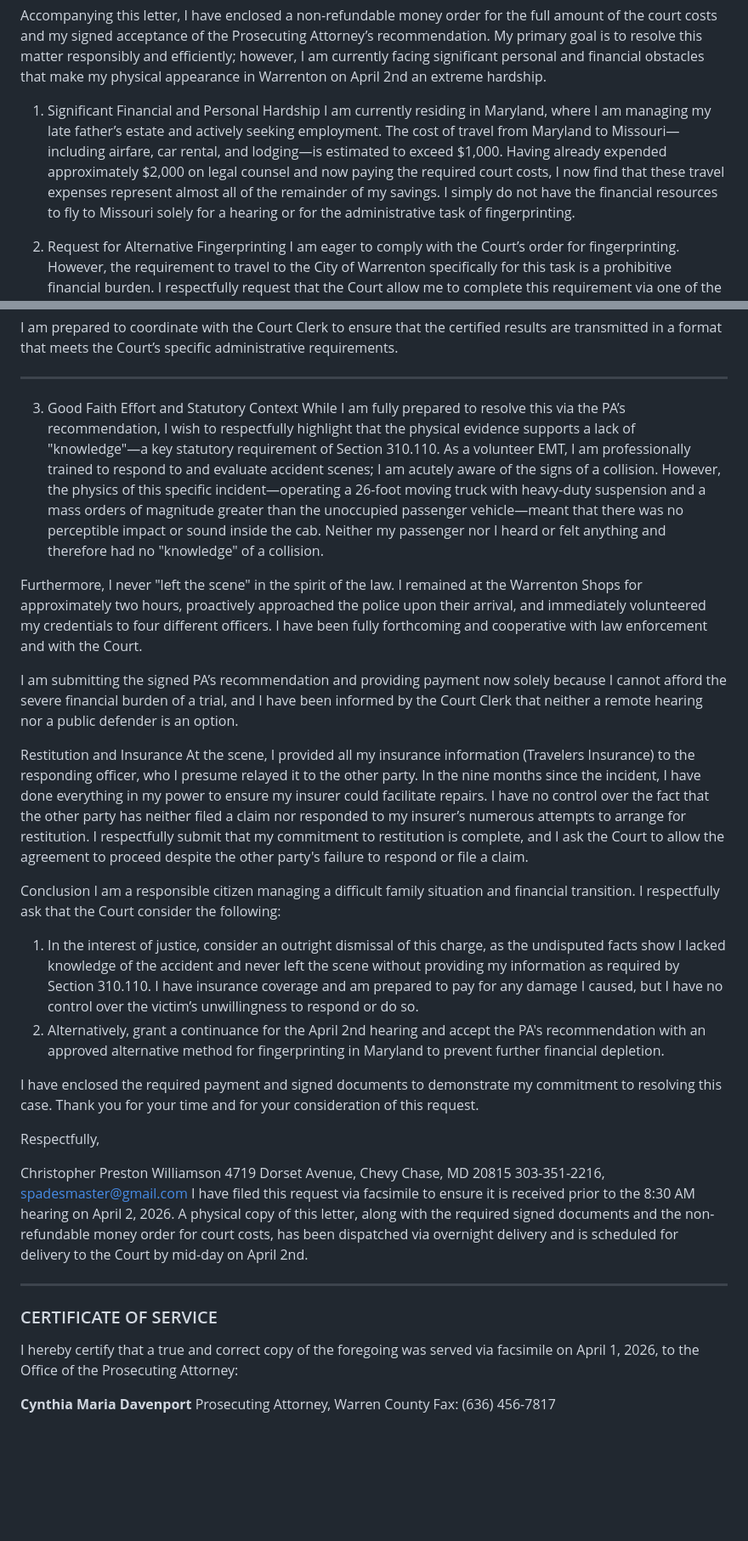
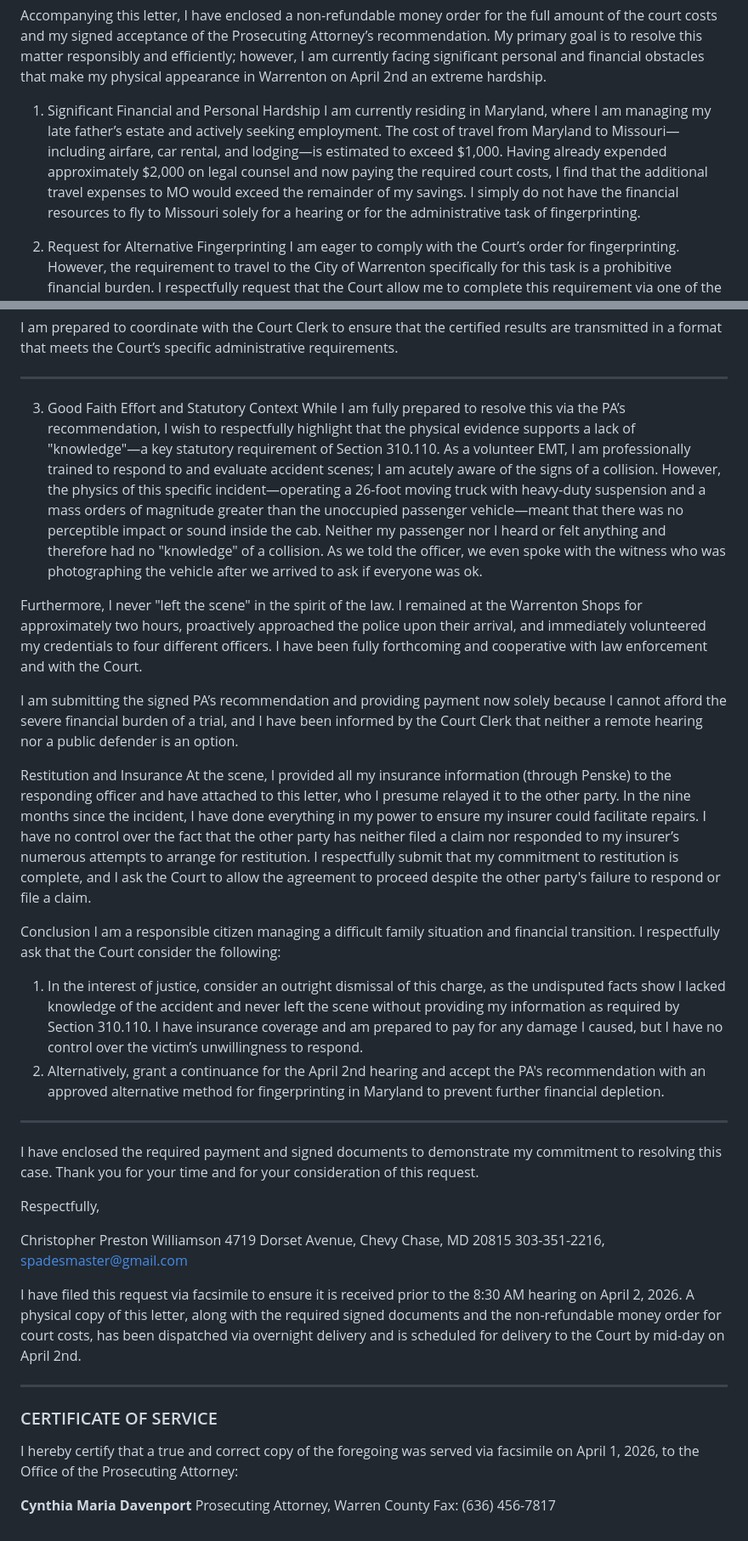
Before and after one commit to spadesmaster/Merlin, a Markdown page: judge_letter/Letter_to_Judge_Biermann.md, 2 parts joined by grey strips. Shown at 85% size. Rendered like a GitHub page; blank space fills up the shorter version.

Commit message:
docs: sync final user edits for judge letter

```diff
--- a/judge_letter/Letter_to_Judge_Biermann.md
+++ b/judge_letter/Letter_to_Judge_Biermann.md
@@ -18,7 +18,7 @@ Accompanying this letter, I have enclosed a non-refundable money order for the f
 
 
 1. Significant Financial and Personal Hardship
-I am currently residing in Maryland, where I am managing my late father’s estate and actively seeking employment. The cost of travel from Maryland to Missouri—including airfare, car rental, and lodging—is estimated to exceed $1,000. Having already expended approximately $2,000 on legal counsel and now paying the required court costs, I now find that these travel expenses represent almost all of the remainder of my savings. I simply do not have the financial resources to fly to Missouri solely for a hearing or for the administrative task of fingerprinting.
+I am currently residing in Maryland, where I am managing my late father’s estate and actively seeking employment. The cost of travel from Maryland to Missouri—including airfare, car rental, and lodging—is estimated to exceed $1,000. Having already expended approximately $2,000 on legal counsel and now paying the required court costs, I find that the additional travel expenses to MO would exceed the remainder of my savings. I simply do not have the financial resources to fly to Missouri solely for a hearing or for the administrative task of fingerprinting.
 
 
 2. Request for Alternative Fingerprinting
@@ -36,7 +36,7 @@ ________________
 
 
 3. Good Faith Effort and Statutory Context
-While I am fully prepared to resolve this via the PA’s recommendation, I wish to respectfully highlight that the physical evidence supports a lack of "knowledge"—a key statutory requirement of Section 310.110. As a volunteer EMT, I am professionally trained to respond to and evaluate accident scenes; I am acutely aware of the signs of a collision. However, the physics of this specific incident—operating a 26-foot moving truck with heavy-duty suspension and a mass orders of magnitude greater than the unoccupied passenger vehicle—meant that there was no perceptible impact or sound inside the cab. Neither my passenger nor I heard or felt anything and therefore had no "knowledge" of a collision.
+While I am fully prepared to resolve this via the PA’s recommendation, I wish to respectfully highlight that the physical evidence supports a lack of "knowledge"—a key statutory requirement of Section 310.110. As a volunteer EMT, I am professionally trained to respond to and evaluate accident scenes; I am acutely aware of the signs of a collision. However, the physics of this specific incident—operating a 26-foot moving truck with heavy-duty suspension and a mass orders of magnitude greater than the unoccupied passenger vehicle—meant that there was no perceptible impact or sound inside the cab. Neither my passenger nor I heard or felt anything and therefore had no "knowledge" of a collision.  As we told the officer, we even spoke with the witness who was photographing the vehicle after we arrived to ask if everyone was ok.
 
 
 Furthermore, I never "left the scene" in the spirit of the law. I remained at the Warrenton Shops for approximately two hours, proactively approached the police upon their arrival, and immediately volunteered my credentials to four different officers. I have been fully forthcoming and cooperative with law enforcement and with the Court.
@@ -46,18 +46,25 @@ I am submitting the signed PA’s recommendation and providing payment now solel
 
 
 Restitution and Insurance
-At the scene, I provided all my insurance information (Travelers Insurance) to the responding officer, who I presume relayed it to the other party. In the nine months since the incident, I have done everything in my power to ensure my insurer could facilitate repairs. I have no control over the fact that the other party has neither filed a claim nor responded to my insurer’s numerous attempts to arrange for restitution. I respectfully submit that my commitment to restitution is complete, and I ask the Court to allow the agreement to proceed despite the other party's failure to respond or file a claim.
+At the scene, I provided all my insurance information (through Penske) to the responding officer and have attached to this letter, who I presume relayed it to the other party. In the nine months since the incident, I have done everything in my power to ensure my insurer could facilitate repairs. I have no control over the fact that the other party has neither filed a claim nor responded to my insurer’s numerous attempts to arrange for restitution. I respectfully submit that my commitment to restitution is complete, and I ask the Court to allow the agreement to proceed despite the other party's failure to respond or file a claim.
 
 
 Conclusion
 I am a responsible citizen managing a difficult family situation and financial transition. I respectfully ask that the Court consider the following:
 
 
-1. In the interest of justice, consider an outright dismissal of this charge, as the undisputed facts show I lacked knowledge of the accident and never left the scene without providing my information as required by Section 310.110.  I have insurance coverage and am prepared to pay for any damage I caused, but I have no control over the victim’s unwillingness to respond or do so.
+1. In the interest of justice, consider an outright dismissal of this charge, as the undisputed facts show I lacked knowledge of the accident and never left the scene without providing my information as required by Section 310.110.  I have insurance coverage and am prepared to pay for any damage I caused, but I have no control over the victim’s unwillingness to respond.
 2. Alternatively, grant a continuance for the April 2nd hearing and accept the PA's recommendation with an approved alternative method for fingerprinting in Maryland to prevent further financial depletion.
 
 
+
+
+________________
+
+
 I have enclosed the required payment and signed documents to demonstrate my commitment to resolving this case. Thank you for your time and for your consideration of this request.
+
+
 
 
 Respectfully,
@@ -67,16 +74,23 @@ Respectfully,
 
 
 
+
+
 Christopher Preston Williamson
 4719 Dorset Avenue, Chevy Chase, MD 20815
 303-351-2216, spadesmaster@gmail.com
+
+
 I have filed this request via facsimile to ensure it is received prior to the 8:30 AM hearing on April 2, 2026. A physical copy of this letter, along with the required signed documents and the non-refundable money order for court costs, has been dispatched via overnight delivery and is scheduled for delivery to the Court by mid-day on April 2nd.
 
+
 ---
+
 
 ### CERTIFICATE OF SERVICE
 I hereby certify that a true and correct copy of the foregoing was served via facsimile on April 1, 2026, to the Office of the Prosecuting Attorney:
 
+
 **Cynthia Maria Davenport**
 Prosecuting Attorney, Warren County
 Fax: (636) 456-7817
```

——

#### Work task
Across the entries above, tally the lines that contain the string "information" and give that figure alone.

#### Answer box
4